**What is expected:** With pictures omitted, restate the data word for word.

**Extracted records:**
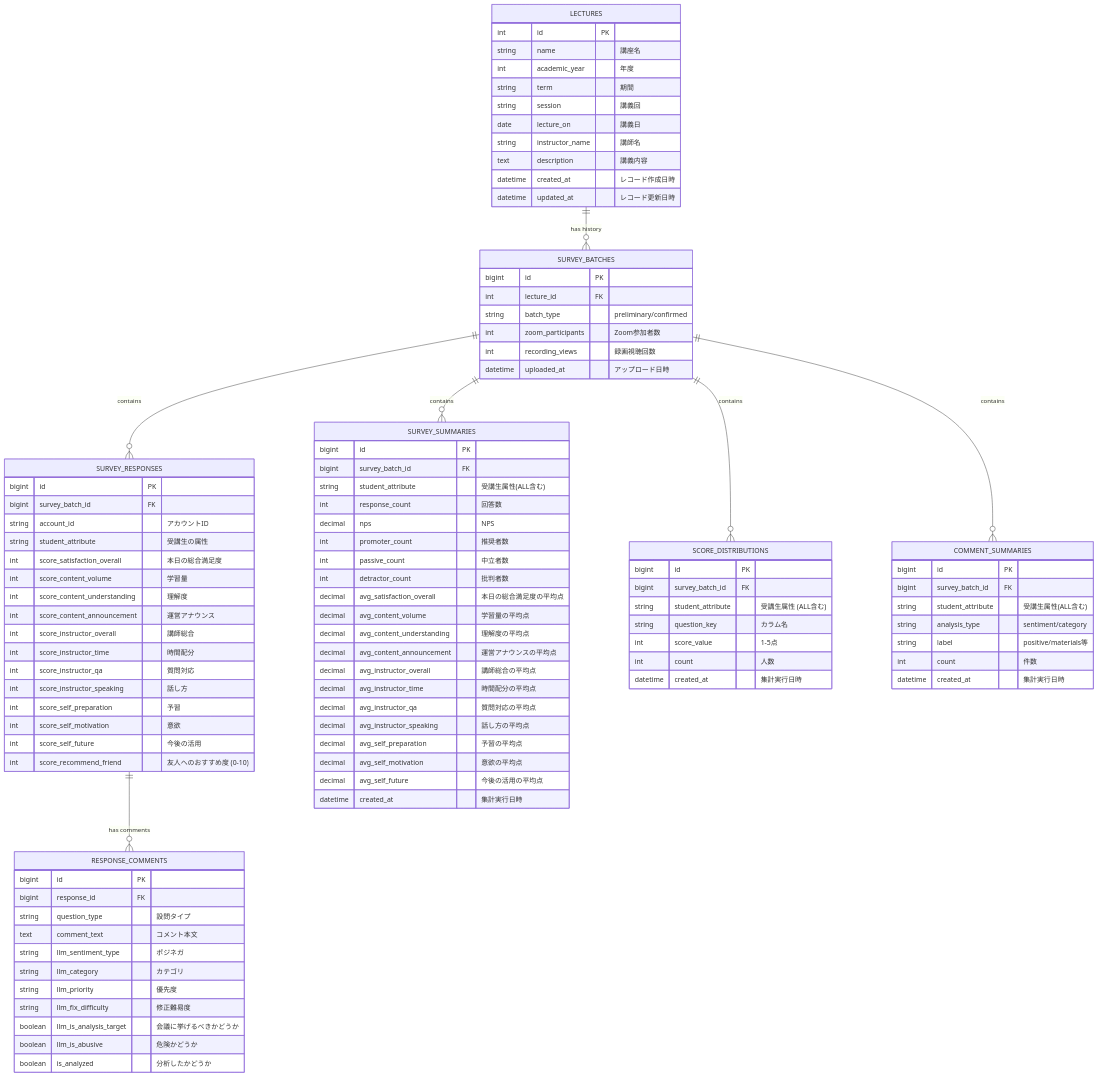
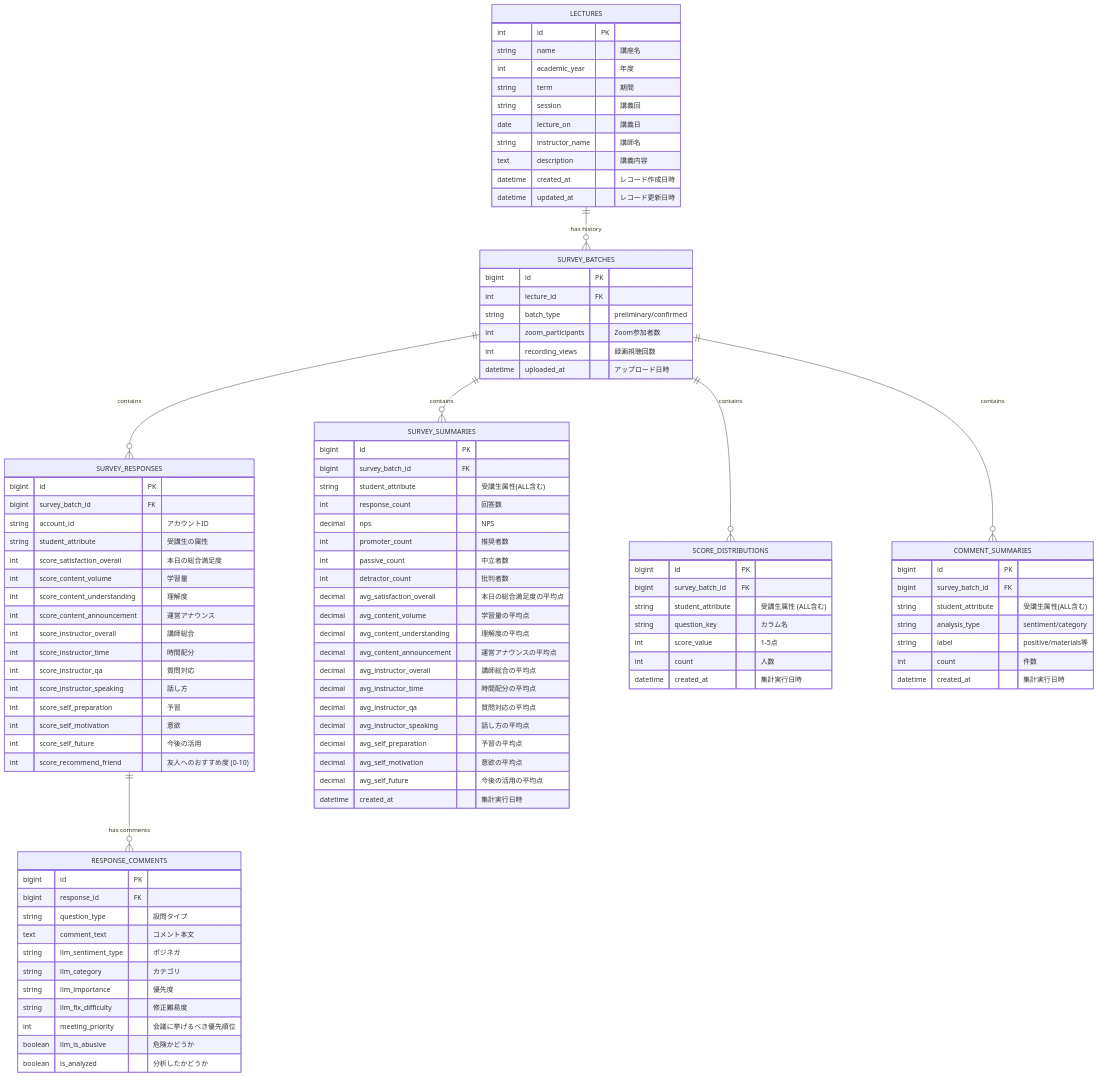
The diagram in docs/backend_database.md (matsuolab/AIE-DXproject_1_front), drawn with Mermaid before and after one commit. The commit also changed other lines of this file and 1 other file, not shown here.

Commit message:
docs: Align API specification and DB definition with new field names (#37)

```diff
--- a/docs/backend_database.md
+++ b/docs/backend_database.md
@@ -61,13 +61,13 @@
         string question_type "設問タイプ"
         text comment_text "コメント本文"
         string llm_sentiment_type "ポジネガ"
-        string llm_category "カテゴリ"
-        string llm_priority "優先度"
-        string llm_fix_difficulty "修正難易度"
-        boolean llm_is_analysis_target "会議に挙げるべきかどうか"
+        string llm_category "カテゴリ" 
+        string llm_importance "優先度"
+        string llm_fix_difficulty "修正難易度" 
+        int meeting_priority "会議に挙げるべき優先順位"
         boolean llm_is_abusive "危険かどうか"
         boolean is_analyzed "分析したかどうか"
-    }
+       }
 
     SURVEY_SUMMARIES {
         bigint id PK
```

**Output for this task:**
The diagram in docs/backend_database.md (matsuolab/AIE-DXproject_1_front), drawn with Mermaid before and after one commit. The commit also changed other lines of this file and 1 other file, not shown here.

Commit message:
docs: Align API specification and DB definition with new field names (#37)

```diff
--- a/docs/backend_database.md
+++ b/docs/backend_database.md
@@ -61,13 +61,13 @@
         string question_type "設問タイプ"
         text comment_text "コメント本文"
         string llm_sentiment_type "ポジネガ"
-        string llm_category "カテゴリ"
-        string llm_priority "優先度"
-        string llm_fix_difficulty "修正難易度"
-        boolean llm_is_analysis_target "会議に挙げるべきかどうか"
+        string llm_category "カテゴリ" 
+        string llm_importance "優先度"
+        string llm_fix_difficulty "修正難易度" 
+        int meeting_priority "会議に挙げるべき優先順位"
         boolean llm_is_abusive "危険かどうか"
         boolean is_analyzed "分析したかどうか"
-    }
+       }
 
     SURVEY_SUMMARIES {
         bigint id PK
```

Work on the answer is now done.